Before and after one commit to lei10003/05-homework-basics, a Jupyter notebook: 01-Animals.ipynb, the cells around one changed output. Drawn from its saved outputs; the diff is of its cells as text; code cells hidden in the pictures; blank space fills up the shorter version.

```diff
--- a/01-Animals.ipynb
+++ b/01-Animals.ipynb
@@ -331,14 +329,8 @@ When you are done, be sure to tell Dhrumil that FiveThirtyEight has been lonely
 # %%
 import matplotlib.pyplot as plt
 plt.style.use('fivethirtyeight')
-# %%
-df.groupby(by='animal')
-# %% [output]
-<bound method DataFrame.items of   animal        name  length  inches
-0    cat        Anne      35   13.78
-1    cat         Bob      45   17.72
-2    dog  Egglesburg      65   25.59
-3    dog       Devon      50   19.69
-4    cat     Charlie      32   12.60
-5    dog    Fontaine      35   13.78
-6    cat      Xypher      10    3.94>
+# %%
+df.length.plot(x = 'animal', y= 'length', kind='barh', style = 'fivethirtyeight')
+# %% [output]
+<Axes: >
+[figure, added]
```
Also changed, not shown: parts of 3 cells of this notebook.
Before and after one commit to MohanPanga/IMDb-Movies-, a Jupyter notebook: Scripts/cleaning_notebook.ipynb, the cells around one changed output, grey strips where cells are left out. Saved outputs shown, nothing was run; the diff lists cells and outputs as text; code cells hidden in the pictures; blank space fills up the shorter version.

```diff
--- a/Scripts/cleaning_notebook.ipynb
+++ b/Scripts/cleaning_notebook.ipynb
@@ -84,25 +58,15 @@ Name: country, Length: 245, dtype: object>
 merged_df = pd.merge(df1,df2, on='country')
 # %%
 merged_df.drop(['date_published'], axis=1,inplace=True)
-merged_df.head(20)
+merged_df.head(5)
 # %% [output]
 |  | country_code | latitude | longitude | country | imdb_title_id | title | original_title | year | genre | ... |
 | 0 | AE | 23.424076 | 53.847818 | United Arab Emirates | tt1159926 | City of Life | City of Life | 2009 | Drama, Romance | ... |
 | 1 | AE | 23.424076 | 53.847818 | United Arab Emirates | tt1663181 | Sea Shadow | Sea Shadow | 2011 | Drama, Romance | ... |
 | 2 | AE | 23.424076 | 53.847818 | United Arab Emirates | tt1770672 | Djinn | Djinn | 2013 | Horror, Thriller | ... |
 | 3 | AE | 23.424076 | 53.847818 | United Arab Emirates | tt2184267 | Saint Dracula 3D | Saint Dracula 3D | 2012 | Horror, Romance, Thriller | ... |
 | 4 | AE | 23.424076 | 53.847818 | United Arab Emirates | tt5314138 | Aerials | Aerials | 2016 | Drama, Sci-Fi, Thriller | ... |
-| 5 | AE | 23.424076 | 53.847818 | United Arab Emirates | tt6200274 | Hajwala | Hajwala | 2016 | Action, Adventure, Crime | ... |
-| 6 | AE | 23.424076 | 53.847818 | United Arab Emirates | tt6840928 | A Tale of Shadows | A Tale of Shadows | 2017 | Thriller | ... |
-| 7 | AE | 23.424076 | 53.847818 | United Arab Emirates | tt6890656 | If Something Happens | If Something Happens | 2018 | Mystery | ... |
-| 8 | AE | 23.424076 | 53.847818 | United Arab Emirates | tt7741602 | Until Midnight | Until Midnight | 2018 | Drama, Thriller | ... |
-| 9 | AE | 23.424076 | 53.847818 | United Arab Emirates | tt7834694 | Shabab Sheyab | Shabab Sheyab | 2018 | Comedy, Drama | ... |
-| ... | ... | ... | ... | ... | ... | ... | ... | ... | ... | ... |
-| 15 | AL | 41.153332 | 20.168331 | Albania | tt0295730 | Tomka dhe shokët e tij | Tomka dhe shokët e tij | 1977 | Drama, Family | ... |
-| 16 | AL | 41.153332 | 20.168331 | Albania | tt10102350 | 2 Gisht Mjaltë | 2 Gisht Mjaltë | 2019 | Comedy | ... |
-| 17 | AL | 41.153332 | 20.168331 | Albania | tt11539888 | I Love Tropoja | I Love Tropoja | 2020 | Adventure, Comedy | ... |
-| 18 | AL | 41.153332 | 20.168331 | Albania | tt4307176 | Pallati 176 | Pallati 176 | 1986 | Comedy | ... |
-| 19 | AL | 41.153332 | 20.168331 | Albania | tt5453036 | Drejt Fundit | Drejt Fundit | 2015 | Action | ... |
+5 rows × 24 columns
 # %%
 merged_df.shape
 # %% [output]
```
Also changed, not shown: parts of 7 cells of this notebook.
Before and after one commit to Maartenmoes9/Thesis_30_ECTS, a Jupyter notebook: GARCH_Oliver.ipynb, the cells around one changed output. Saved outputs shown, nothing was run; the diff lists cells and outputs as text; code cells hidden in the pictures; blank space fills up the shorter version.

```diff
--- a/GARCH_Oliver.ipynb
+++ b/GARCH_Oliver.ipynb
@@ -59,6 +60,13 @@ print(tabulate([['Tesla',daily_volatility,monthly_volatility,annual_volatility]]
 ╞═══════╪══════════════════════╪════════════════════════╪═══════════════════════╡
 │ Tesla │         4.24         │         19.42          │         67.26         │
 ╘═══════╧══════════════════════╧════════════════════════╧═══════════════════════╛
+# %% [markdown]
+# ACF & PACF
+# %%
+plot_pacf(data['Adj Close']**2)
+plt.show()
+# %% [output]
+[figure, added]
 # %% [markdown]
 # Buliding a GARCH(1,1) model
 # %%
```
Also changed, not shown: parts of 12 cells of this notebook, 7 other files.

**Instructions for the task**
Return all lines of the material that have "Romance" in them.

**Answer section**
 | 0 | AE | 23.424076 | 53.847818 | United Arab Emirates | tt1159926 | City of Life | City of Life | 2009 | Drama, Romance | ... |
 | 1 | AE | 23.424076 | 53.847818 | United Arab Emirates | tt1663181 | Sea Shadow | Sea Shadow | 2011 | Drama, Romance | ... |
 | 3 | AE | 23.424076 | 53.847818 | United Arab Emirates | tt2184267 | Saint Dracula 3D | Saint Dracula 3D | 2012 | Horror, Romance, Thriller | ... |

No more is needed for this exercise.